＜Exhibition＞ Taro Okamoto. The Original Image of Japan. Taro Okamoto Memorial Museum until February 24, 2020. Photos by the artist of his journey through Jōmon, Tōhoku and Okinawa.
“The Original Image of Japan”, an exhibition of photographs by internationally renowned surrealist artist, Tarō Okamoto, will be held at Tokyo’s Taro Okamoto Memorial Museum (6-1-19 Aoyama, Minato-ku) until February 24th, 2020.
Taro Okamoto (1911-1996) is well-known for the “Tower of the Sun” sculptural building that became the symbol of Osaka’s Expo ’70.
The photographs in this exhibition, taken in the 1950s and 60s, document Okamoto’s yearning for Japan’s prehistoric Jōmon culture, and his travels through poverty-stricken Tōhoku and US-occupied Okinawa in search of the true Japanese essence.
This is what Akiomi Hirano, director of the museum, has to say about the current exhibition:
“Taro Okamoto was a person who continually asked the question, ‘What is Japan?’ Having decided to leave Paris and return home to fight for Japan, Taro had a fateful encounter one day in November 1951. It occurred at the Tokyo National Museum when he came across some Jōmon-period pottery. The primitive yet sturdy bounty of a hunting people who pursued game in their struggle to survive, their strong vitality representing a magical spirit that conversed with an invisible force. When Taro discovered this aesthetic, which is the complete opposite of the restraint displayed by traditional Japanese beauty, he felt sure that, ‘This is the true Japan.’ Approximately five years later, he set out on a journey to discover the true essence of Japanese culture and at his first destination, the Tōhoku region, he encountered the ‘magical spirit’ of primitive Japan. In this poverty-stricken part of the country, that is cut off from the rest of the country during the winter months, he caught a glimpse of the original image of Japan. Two years later, in 1959, he traveled to Okinawa prior to its restoration to Japanese rule, and what he discovered there was the ‘Japan’ that contemporary people had pushed to one side and lost. In the pure lives of the Okinawan people he could discern his own roots and those of the whole Japanese race.

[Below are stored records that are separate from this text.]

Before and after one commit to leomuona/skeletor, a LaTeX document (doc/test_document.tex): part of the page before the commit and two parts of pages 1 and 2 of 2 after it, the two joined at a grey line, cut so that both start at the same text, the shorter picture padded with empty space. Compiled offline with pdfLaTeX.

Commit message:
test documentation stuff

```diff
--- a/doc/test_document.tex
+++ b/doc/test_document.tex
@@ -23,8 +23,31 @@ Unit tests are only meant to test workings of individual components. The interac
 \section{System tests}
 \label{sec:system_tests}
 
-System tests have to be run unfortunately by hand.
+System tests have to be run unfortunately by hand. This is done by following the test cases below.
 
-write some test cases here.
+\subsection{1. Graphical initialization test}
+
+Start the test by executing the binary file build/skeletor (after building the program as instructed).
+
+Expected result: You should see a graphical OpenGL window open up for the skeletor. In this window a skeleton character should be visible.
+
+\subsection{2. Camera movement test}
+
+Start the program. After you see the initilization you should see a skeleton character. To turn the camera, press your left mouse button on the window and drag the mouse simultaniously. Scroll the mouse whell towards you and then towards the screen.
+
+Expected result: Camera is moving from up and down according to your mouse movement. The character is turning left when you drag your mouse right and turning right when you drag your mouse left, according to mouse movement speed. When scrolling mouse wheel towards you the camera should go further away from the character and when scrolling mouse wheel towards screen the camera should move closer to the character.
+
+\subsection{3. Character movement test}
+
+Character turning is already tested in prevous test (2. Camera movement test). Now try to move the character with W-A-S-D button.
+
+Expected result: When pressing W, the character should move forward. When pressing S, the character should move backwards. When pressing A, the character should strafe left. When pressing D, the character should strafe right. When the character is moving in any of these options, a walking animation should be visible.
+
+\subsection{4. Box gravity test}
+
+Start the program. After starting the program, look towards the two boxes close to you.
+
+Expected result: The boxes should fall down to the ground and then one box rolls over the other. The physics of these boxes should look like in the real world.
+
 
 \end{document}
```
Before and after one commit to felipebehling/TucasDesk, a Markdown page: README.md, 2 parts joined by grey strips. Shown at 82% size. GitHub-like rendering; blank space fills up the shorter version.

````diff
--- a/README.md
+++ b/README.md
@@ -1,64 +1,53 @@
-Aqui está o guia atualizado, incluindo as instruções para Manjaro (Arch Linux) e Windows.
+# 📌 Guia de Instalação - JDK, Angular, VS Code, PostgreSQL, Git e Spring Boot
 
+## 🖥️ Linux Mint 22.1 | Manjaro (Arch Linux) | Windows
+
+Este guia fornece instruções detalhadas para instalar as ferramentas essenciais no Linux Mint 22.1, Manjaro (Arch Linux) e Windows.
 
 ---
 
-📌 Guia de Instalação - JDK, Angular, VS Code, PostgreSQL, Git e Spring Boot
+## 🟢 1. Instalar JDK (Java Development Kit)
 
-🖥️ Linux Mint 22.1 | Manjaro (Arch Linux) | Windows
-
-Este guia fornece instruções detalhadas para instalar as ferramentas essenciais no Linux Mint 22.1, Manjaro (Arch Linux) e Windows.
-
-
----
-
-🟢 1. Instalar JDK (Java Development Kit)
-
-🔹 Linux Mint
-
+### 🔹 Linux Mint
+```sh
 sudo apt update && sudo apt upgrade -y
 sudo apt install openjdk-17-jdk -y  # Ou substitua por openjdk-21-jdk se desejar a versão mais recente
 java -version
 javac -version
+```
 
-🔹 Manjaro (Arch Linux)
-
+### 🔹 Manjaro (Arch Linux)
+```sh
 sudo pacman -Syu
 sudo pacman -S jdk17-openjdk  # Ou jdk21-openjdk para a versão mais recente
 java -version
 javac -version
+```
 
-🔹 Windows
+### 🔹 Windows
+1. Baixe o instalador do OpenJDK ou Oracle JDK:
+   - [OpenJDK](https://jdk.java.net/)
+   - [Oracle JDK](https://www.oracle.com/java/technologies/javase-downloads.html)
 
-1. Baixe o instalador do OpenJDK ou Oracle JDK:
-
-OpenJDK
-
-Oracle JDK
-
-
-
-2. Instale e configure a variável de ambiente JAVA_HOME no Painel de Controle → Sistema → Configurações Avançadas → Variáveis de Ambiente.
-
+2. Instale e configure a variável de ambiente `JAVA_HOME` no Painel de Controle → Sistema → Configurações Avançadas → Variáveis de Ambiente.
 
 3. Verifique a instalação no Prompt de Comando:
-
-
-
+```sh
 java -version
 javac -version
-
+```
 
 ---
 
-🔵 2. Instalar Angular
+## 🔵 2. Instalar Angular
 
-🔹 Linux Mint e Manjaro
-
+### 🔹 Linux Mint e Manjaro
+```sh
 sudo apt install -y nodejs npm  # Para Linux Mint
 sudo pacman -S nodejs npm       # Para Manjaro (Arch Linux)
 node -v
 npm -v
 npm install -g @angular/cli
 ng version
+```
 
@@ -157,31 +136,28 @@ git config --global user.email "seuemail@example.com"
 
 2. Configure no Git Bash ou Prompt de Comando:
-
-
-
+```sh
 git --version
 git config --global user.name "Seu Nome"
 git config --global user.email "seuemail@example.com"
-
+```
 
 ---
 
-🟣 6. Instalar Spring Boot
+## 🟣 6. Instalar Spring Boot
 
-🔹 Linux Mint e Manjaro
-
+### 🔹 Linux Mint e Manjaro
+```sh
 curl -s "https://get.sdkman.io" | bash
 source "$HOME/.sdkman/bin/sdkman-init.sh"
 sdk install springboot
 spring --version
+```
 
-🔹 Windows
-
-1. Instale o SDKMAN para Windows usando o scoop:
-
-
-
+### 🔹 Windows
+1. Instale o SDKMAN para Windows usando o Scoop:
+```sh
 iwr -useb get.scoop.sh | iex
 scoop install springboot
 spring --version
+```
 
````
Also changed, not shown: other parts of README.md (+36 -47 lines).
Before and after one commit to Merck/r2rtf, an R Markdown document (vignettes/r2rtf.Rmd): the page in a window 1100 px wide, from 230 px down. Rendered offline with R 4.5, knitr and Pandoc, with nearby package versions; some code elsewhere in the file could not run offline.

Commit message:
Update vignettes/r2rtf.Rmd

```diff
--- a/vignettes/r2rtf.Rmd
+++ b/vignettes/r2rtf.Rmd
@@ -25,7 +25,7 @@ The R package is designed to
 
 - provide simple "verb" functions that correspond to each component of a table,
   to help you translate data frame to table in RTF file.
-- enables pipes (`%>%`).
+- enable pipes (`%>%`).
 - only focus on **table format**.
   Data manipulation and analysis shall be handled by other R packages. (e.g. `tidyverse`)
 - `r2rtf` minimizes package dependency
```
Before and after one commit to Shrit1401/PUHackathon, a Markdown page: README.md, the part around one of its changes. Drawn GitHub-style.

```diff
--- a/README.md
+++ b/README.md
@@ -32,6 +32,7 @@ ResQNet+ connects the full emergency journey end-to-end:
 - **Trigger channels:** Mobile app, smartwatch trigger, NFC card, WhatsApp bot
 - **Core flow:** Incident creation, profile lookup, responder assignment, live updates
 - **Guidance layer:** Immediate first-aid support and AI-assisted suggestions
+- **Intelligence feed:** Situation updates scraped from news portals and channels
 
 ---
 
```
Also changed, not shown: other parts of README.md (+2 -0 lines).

This discovery must have delighted him. Taro’s journey through the Jōmon, Tōhoku, Okinawa…was a voyage of discovery in search for ‘the original Japan’, ‘the forgotten Japan’, or to put it another way, ‘the real Japan.’ The music played in the quiet exhibition hall is made originally by jazz bassist Takashi Sugawa. We hope that you will come and see the ‘deep, rich Japan’ that caught his eye through this exhibition of the photographs taken by Taro himself.”
Akiomi Hirano, Director, Taro Okamoto Memorial Museum
Period: October 30, 2019 – February 24, 2020.
Times: 10:11 – 18:00 (last admission 17:30)
Closed: Tuesdays (except on public holidays). Closed December 28, 2019 – January 4, 2020.
Access: 8 minutes’ walk from Omote-Sando Station on the Tokyo Metro Ginza, Chiyōda and Hanzōmon subway lines.
Admission: General 650 yen; Elementary school students 300 yen.
Official Site: http://www.taro-okamoto.or.jp/en/